Members also have the opportunity to travel to different locations to explore and learn about gardening topics. The cost of a membership varies between $10 and $15.
“We are proud of this area we live in and we can certainly maintain it. We don’t always need the City of Cambridge to maintain things,” said Maria Gillespie, chair of the Preston Horticultural Society, which maintains the flowerbeds in Gore. Park, between Concession Road and King Street.
While life is different from over a hundred years ago, GardenHespeler president Sherry Couchman said there are ways horticultural companies can stay relevant. She cites an example from her horticultural society, where she runs workshops for people who grow plants while living in an apartment.

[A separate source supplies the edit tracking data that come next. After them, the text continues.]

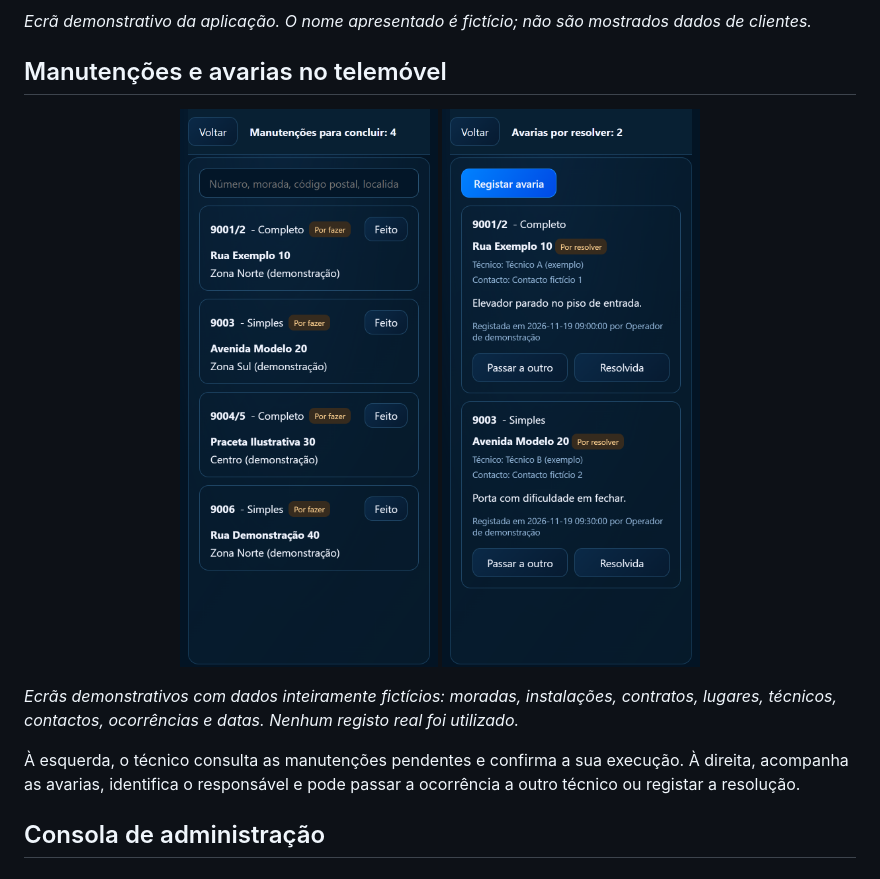
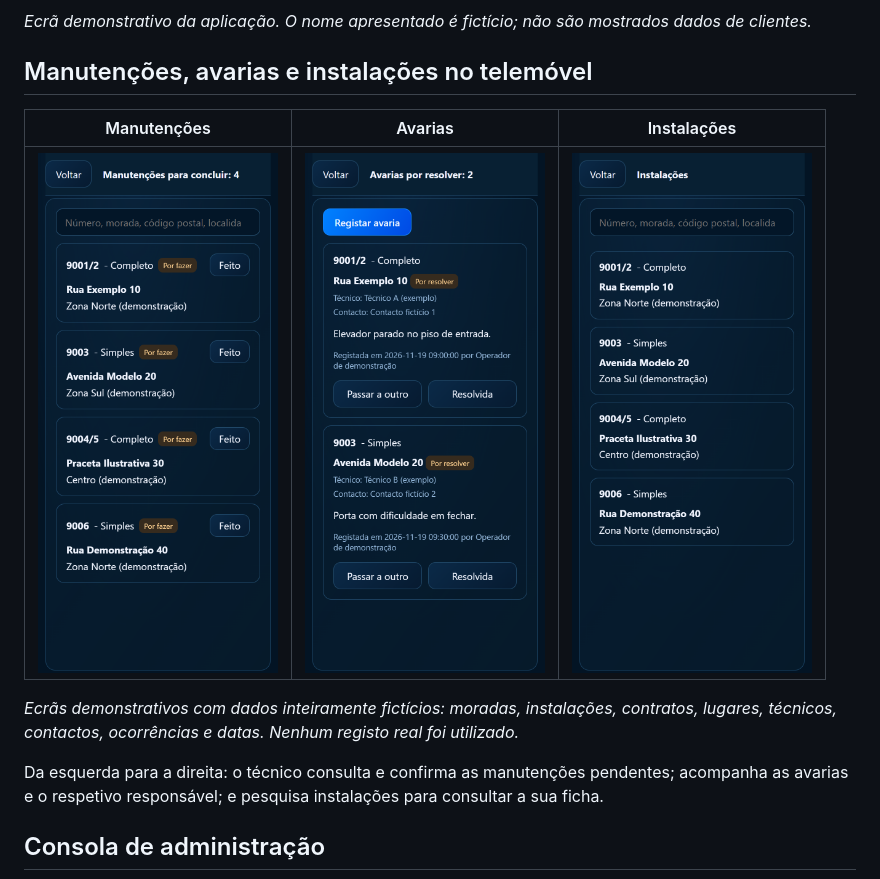
Before and after one commit to CT7ASY/OmniLift-app, a Markdown page: README.md, the part around the change. Drawn GitHub-style; pictures changed too: imagens/omnilift-instalacoes-telemovel.png (added).

Commit message:
Acrescentar instalações à galeria móvel com dados fictícios

```diff
--- a/README.md
+++ b/README.md
@@ -10,16 +10,15 @@ A OmniLift liga o trabalho dos técnicos no terreno à consola de administraçã
 
 *Ecrã demonstrativo da aplicação. O nome apresentado é fictício; não são mostrados dados de clientes.*
 
-## Manutenções e avarias no telemóvel
+## Manutenções, avarias e instalações no telemóvel
 
-<p align="center">
-  <img src="imagens/omnilift-manutencoes-telemovel.png" alt="Manutenções por concluir no telemóvel, com instalações fictícias e botão Feito" width="340">
-  <img src="imagens/omnilift-avarias-telemovel.png" alt="Avarias por resolver no telemóvel, com dados fictícios e opções Passar a outro e Resolvida" width="340">
-</p>
+| Manutenções | Avarias | Instalações |
+| :---: | :---: | :---: |
+| <img src="imagens/omnilift-manutencoes-telemovel.png" alt="Manutenções por concluir com dados fictícios" width="240"> | <img src="imagens/omnilift-avarias-telemovel.png" alt="Avarias por resolver com dados fictícios" width="240"> | <img src="imagens/omnilift-instalacoes-telemovel.png" alt="Lista de instalações com moradas, números, contratos e lugares fictícios" width="240"> |
 
 *Ecrãs demonstrativos com dados inteiramente fictícios: moradas, instalações, contratos, lugares, técnicos, contactos, ocorrências e datas. Nenhum registo real foi utilizado.*
 
-À esquerda, o técnico consulta as manutenções pendentes e confirma a sua execução. À direita, acompanha as avarias, identifica o responsável e pode passar a ocorrência a outro técnico ou registar a resolução.
+Da esquerda para a direita: o técnico consulta e confirma as manutenções pendentes; acompanha as avarias e o respetivo responsável; e pesquisa instalações para consultar a sua ficha.
 
 ## Consola de administração
 
```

“We try to share seeds and plants and try to share wealth if someone has access to something that we may not have,” said Couchman, whose company has flower beds in Bergey. Hill of Franklin Street.
“It’s really an opportunity to have a connection and see what’s going on and see what’s available in an urban setting.”
Apart from education, these companies can support other organizations. The Preston and Galt companies have both started growing vegetables and produce to donate to the Cambridge Food Bank.
“We have a lot of community groups, like neighborhood societies, asking for our help to come in and maybe run workshops on how to plant, or ask for seeds, or clean up a garden,” Stacey told about how his horticultural society is involved in the community.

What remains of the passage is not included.